## Material for this exercise
BEGIN
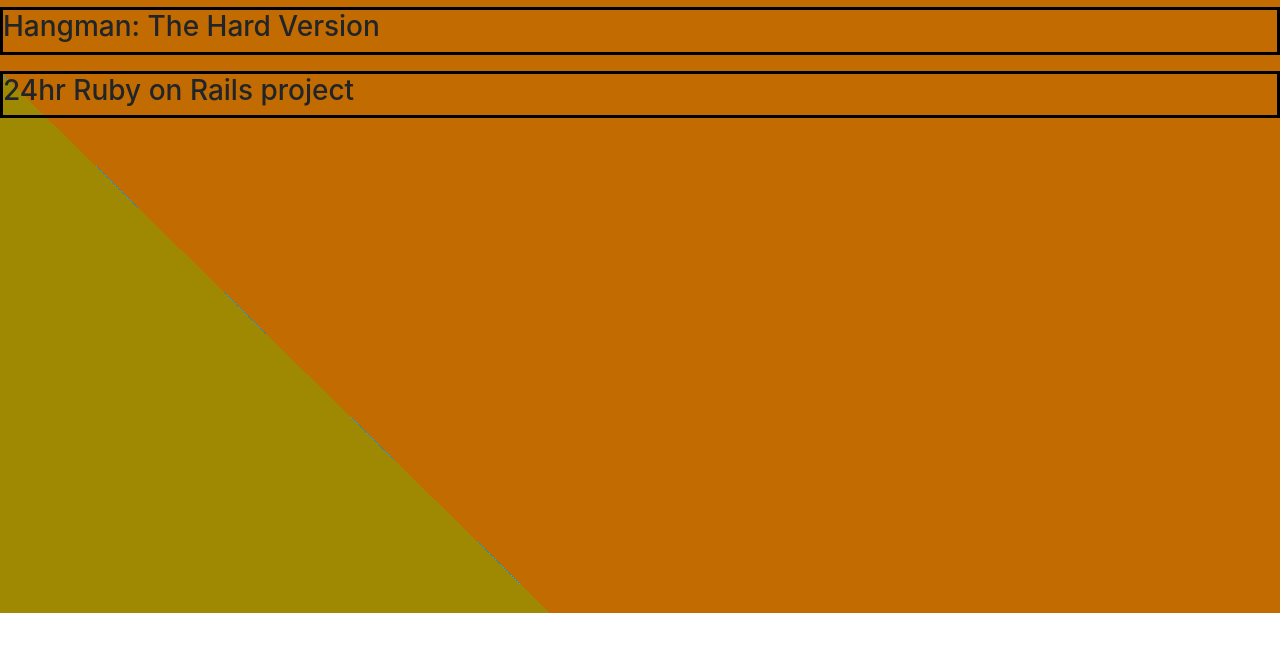
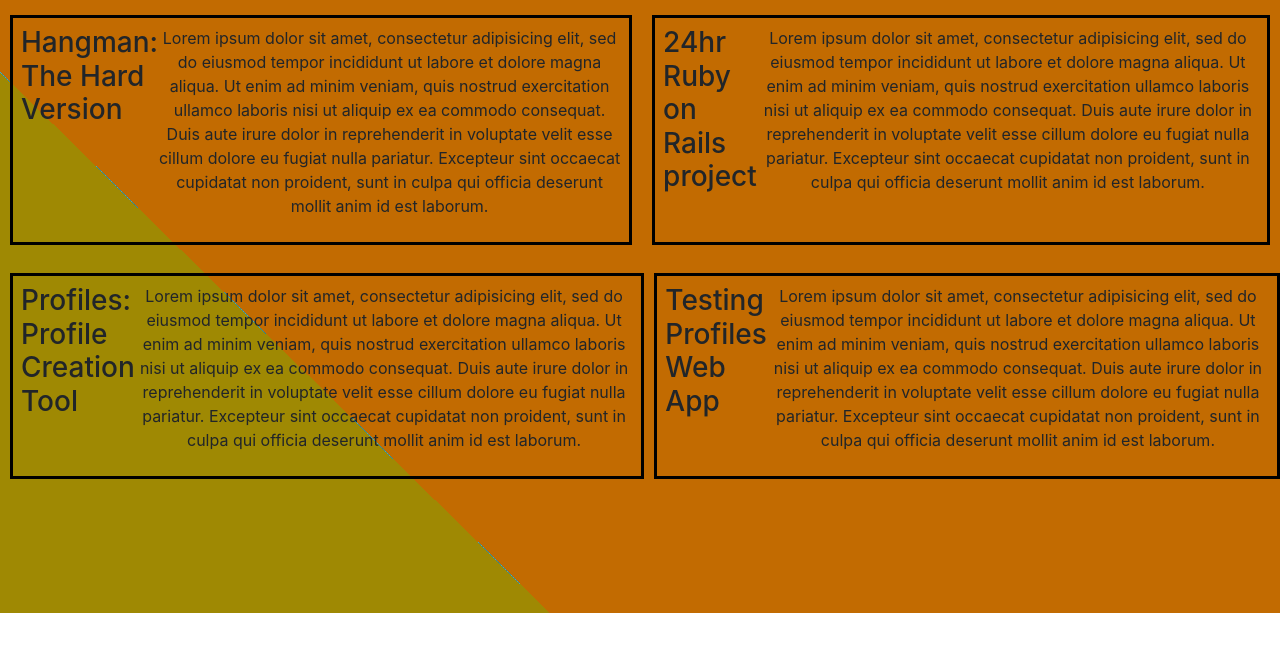
Before and after one commit to p-kumar95/p-kumar95.github.io, a plain HTML site: page projects.html in a window 1280 px wide. Shown: the part 107-758 px from the top of the page. Drawn offline with nearby package versions, Linux system fonts and the light colour scheme; files whose address does not match are found by name.

Commit message:
added ids to projects

```diff
--- a/css/master.css
+++ b/css/master.css
@@ -21,7 +21,26 @@
   box-shadow: 10px 10px grey;
 }
 
-#project-1{
+
+/* projects page*/
+#hangman, #twenty-4-hr, #profiles, #testing-profiles{
+  margin: 10px;
+
+}
+
+#twenty-4-hr{
+
+}
+
+#profiles{
+
+}
+
+#testing-profiles{
+
+}
+
+.project{
   border: 3px solid black;
   margin: auto;
   margin-top: 10px;
--- a/projects.html
+++ b/projects.html
@@ -36,11 +36,28 @@
 
     <h1>Projects</h1>
 
-    <div class="d-flex flex-row bd-highlight mb-3" id="project-1">
-      <h3>Hangman: The Hard Version</h3>
+    <div class="d-flex flex-row bd-highlight mb-2">
+      <div class="d-flex p-2 project" id="hangman">
+        <h3>Hangman: The Hard Version</h3>
+        <p>Lorem ipsum dolor sit amet, consectetur adipisicing elit, sed do eiusmod tempor incididunt ut labore et dolore magna aliqua. Ut enim ad minim veniam, quis nostrud exercitation ullamco laboris nisi ut aliquip ex ea commodo consequat. Duis aute irure dolor in reprehenderit in voluptate velit esse cillum dolore eu fugiat nulla pariatur. Excepteur sint occaecat cupidatat non proident, sunt in culpa qui officia deserunt mollit anim id est laborum.</p>
+      </div>
+
+      <div class="d-flex p-2 project" id="twenty-4-hr">
+        <h3>24hr Ruby on Rails project</h3>
+        <p>Lorem ipsum dolor sit amet, consectetur adipisicing elit, sed do eiusmod tempor incididunt ut labore et dolore magna aliqua. Ut enim ad minim veniam, quis nostrud exercitation ullamco laboris nisi ut aliquip ex ea commodo consequat. Duis aute irure dolor in reprehenderit in voluptate velit esse cillum dolore eu fugiat nulla pariatur. Excepteur sint occaecat cupidatat non proident, sunt in culpa qui officia deserunt mollit anim id est laborum.</p>
+      </div>
     </div>
-    <div class="d-flex flex-row" id="project-1">
-      <h3>24hr Ruby on Rails project</h3>
+
+    <div class="d-flex flex-row bd-highlight mb-2">
+      <div class="d-flex p-2 project" id="profiles">
+        <h3>Profiles: Profile Creation Tool</h3>
+        <p>Lorem ipsum dolor sit amet, consectetur adipisicing elit, sed do eiusmod tempor incididunt ut labore et dolore magna aliqua. Ut enim ad minim veniam, quis nostrud exercitation ullamco laboris nisi ut aliquip ex ea commodo consequat. Duis aute irure dolor in reprehenderit in voluptate velit esse cillum dolore eu fugiat nulla pariatur. Excepteur sint occaecat cupidatat non proident, sunt in culpa qui officia deserunt mollit anim id est laborum.</p>
+      </div>
+
+      <div class="d-flex p-2 project" id="profiles-testing">
+        <h3>Testing Profiles Web App</h3>
+        <p>Lorem ipsum dolor sit amet, consectetur adipisicing elit, sed do eiusmod tempor incididunt ut labore et dolore magna aliqua. Ut enim ad minim veniam, quis nostrud exercitation ullamco laboris nisi ut aliquip ex ea commodo consequat. Duis aute irure dolor in reprehenderit in voluptate velit esse cillum dolore eu fugiat nulla pariatur. Excepteur sint occaecat cupidatat non proident, sunt in culpa qui officia deserunt mollit anim id est laborum.</p>
+      </div>
     </div>
 
 
```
END
## Exercise objective
Among the entries, find every line holding "flex" and return it.

## Answer area
-    <div class="d-flex flex-row bd-highlight mb-3" id="project-1">
+    <div class="d-flex flex-row bd-highlight mb-2">
+      <div class="d-flex p-2 project" id="hangman">
+      <div class="d-flex p-2 project" id="twenty-4-hr">
-    <div class="d-flex flex-row" id="project-1">
+    <div class="d-flex flex-row bd-highlight mb-2">
+      <div class="d-flex p-2 project" id="profiles">
+      <div class="d-flex p-2 project" id="profiles-testing">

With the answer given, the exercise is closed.